PREFACE

While the author of this work was waiting on the frontier of Switzerland for final permission from the German authorities to enter that country, Germany committed her second great crime, her first having completely missed its mark. She had begun to realise that she was beaten in the great conflict which she had so wantonly provoked with that characteristic over confidence in the power of her own militarism and disdainful undervaluation of the morale and general capacities of her enemies. In final renunciation of any last remnants of humanity in her methods, she was now making a dying effort to help her already lost cause by a ruthless extension of her policy of piracy at sea and a gratification of all her brutal instincts in complete violation of the rights of neutral countries.
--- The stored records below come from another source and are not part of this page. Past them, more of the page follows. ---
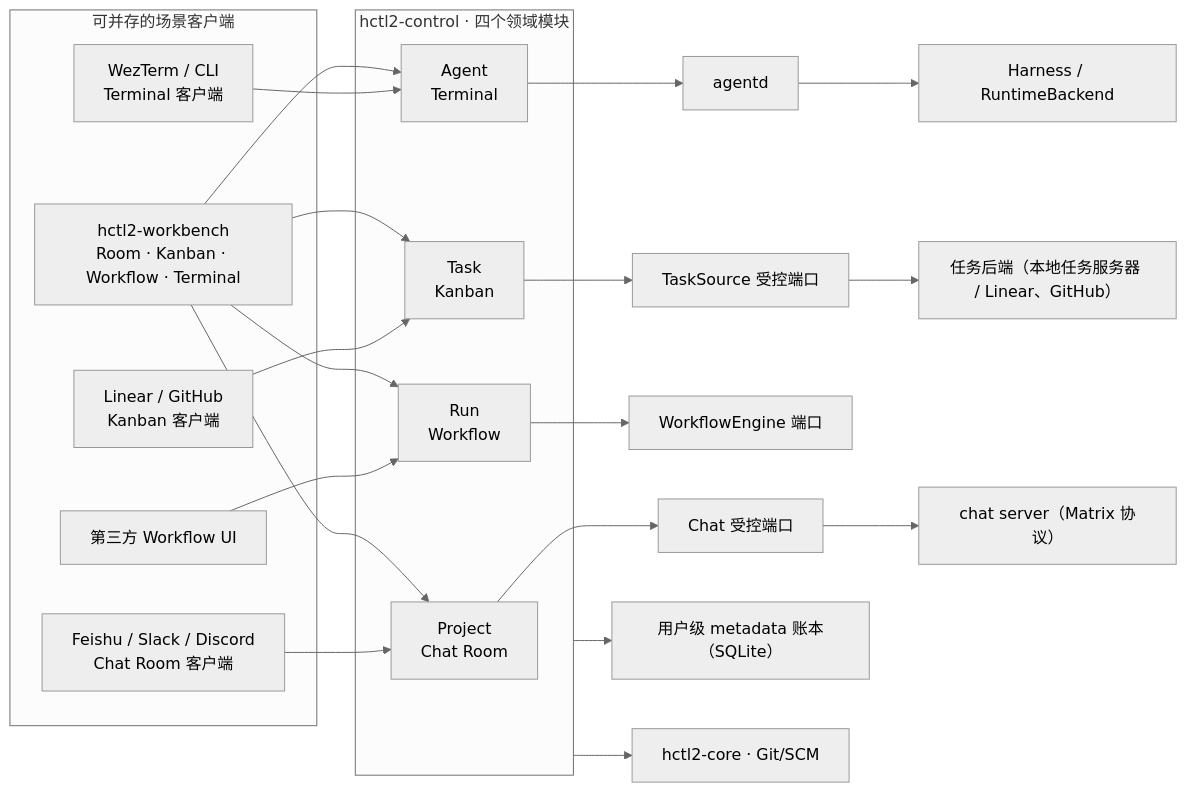
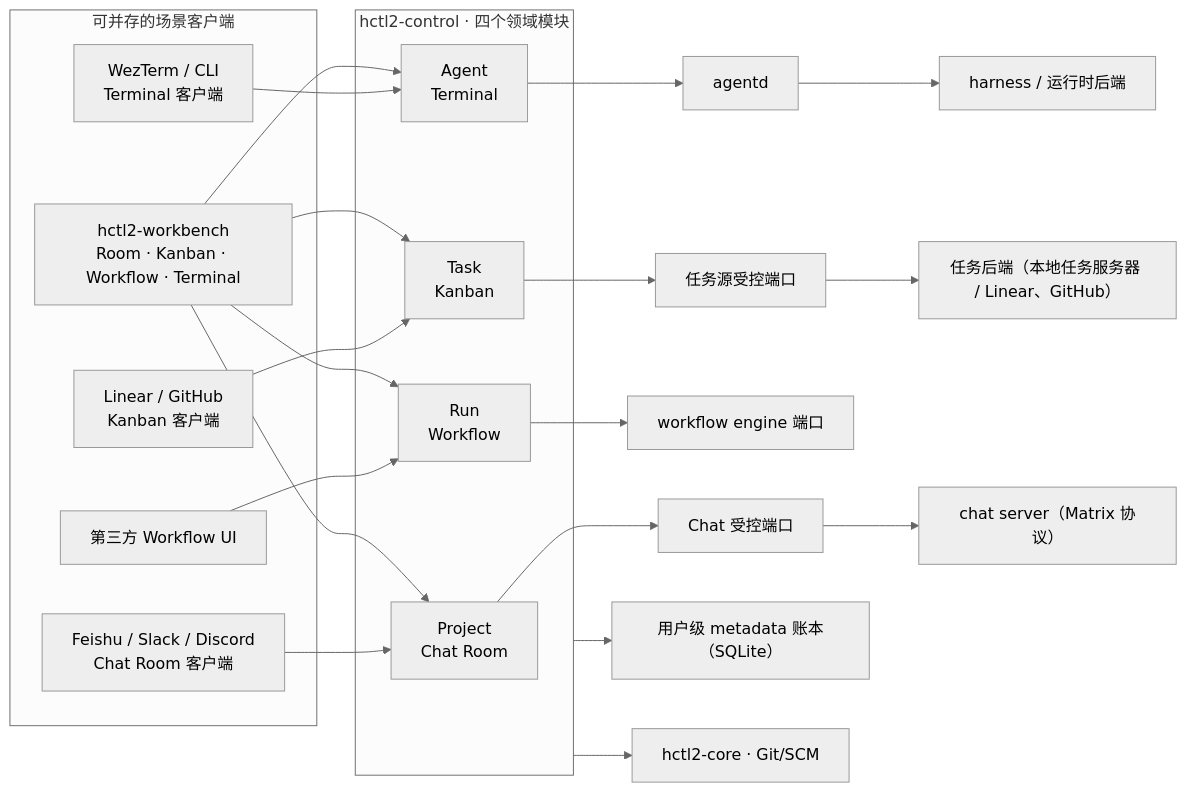
One commit to yesme/hctl2 changed the second of 2 diagrams in README.md. Above: the diagram before and after it, drawn with Mermaid (neutral theme). The commit also changed 17 other files, not shown here.

````diff
--- a/README.md
+++ b/README.md
@@ -98,37 +98,37 @@
 ```mermaid
 flowchart LR
     subgraph Clients["可并存的场景客户端"]
         Bench["hctl2-workbench\nRoom · Kanban · Workflow · Terminal"]
-        ChatClient["Feishu / Slack / Discord\nChat Room 客户端"]
-        TaskClient["Linear / GitHub\nKanban 客户端"]
-        WorkflowClient["第三方 Workflow UI"]
-        TerminalClient["WezTerm / CLI\nTerminal 客户端"]
+        chat_client["Feishu / Slack / Discord\nChat Room 客户端"]
+        task_client["Linear / GitHub\nKanban 客户端"]
+        workflow_client["第三方 Workflow UI"]
+        terminal_client["WezTerm / CLI\nTerminal 客户端"]
     end
 
     subgraph Control["hctl2-control · 四个领域模块"]
         P["Project\nChat Room"]
         T["Task\nKanban"]
         R["Run\nWorkflow"]
         H["Agent\nTerminal"]
     end
 
     Bench --> P
     Bench --> T
     Bench --> R
     Bench --> H
-    ChatClient --> P
-    TaskClient --> T
-    WorkflowClient --> R
-    TerminalClient --> H
+    chat_client --> P
+    task_client --> T
+    workflow_client --> R
+    terminal_client --> H
 
-    P --> ChatPort["Chat 受控端口"]
-    ChatPort --> ChatSrv["chat server（Matrix 协议）"]
-    T --> TaskSource["TaskSource 受控端口"]
-    TaskSource --> TaskBackend["任务后端（本地任务服务器 / Linear、GitHub）"]
-    R --> Engine["WorkflowEngine 端口"]
+    P --> chat_port["Chat 受控端口"]
+    chat_port --> chat_srv["chat server（Matrix 协议）"]
+    T --> task_source["任务源受控端口"]
+    task_source --> task_backend["任务后端（本地任务服务器 / Linear、GitHub）"]
+    R --> Engine["workflow engine 端口"]
     H --> Agentd["agentd"]
-    Agentd --> Runtime["Harness / RuntimeBackend"]
+    Agentd --> Runtime["harness / 运行时后端"]
 
     Control --> DB["用户级 metadata 账本（SQLite）"]
     Control --> Core["hctl2-core · Git/SCM"]
 ```
````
It is therefore with all the more inward conviction, with all the more urgent moral persuasion, that the author makes use of the rare op-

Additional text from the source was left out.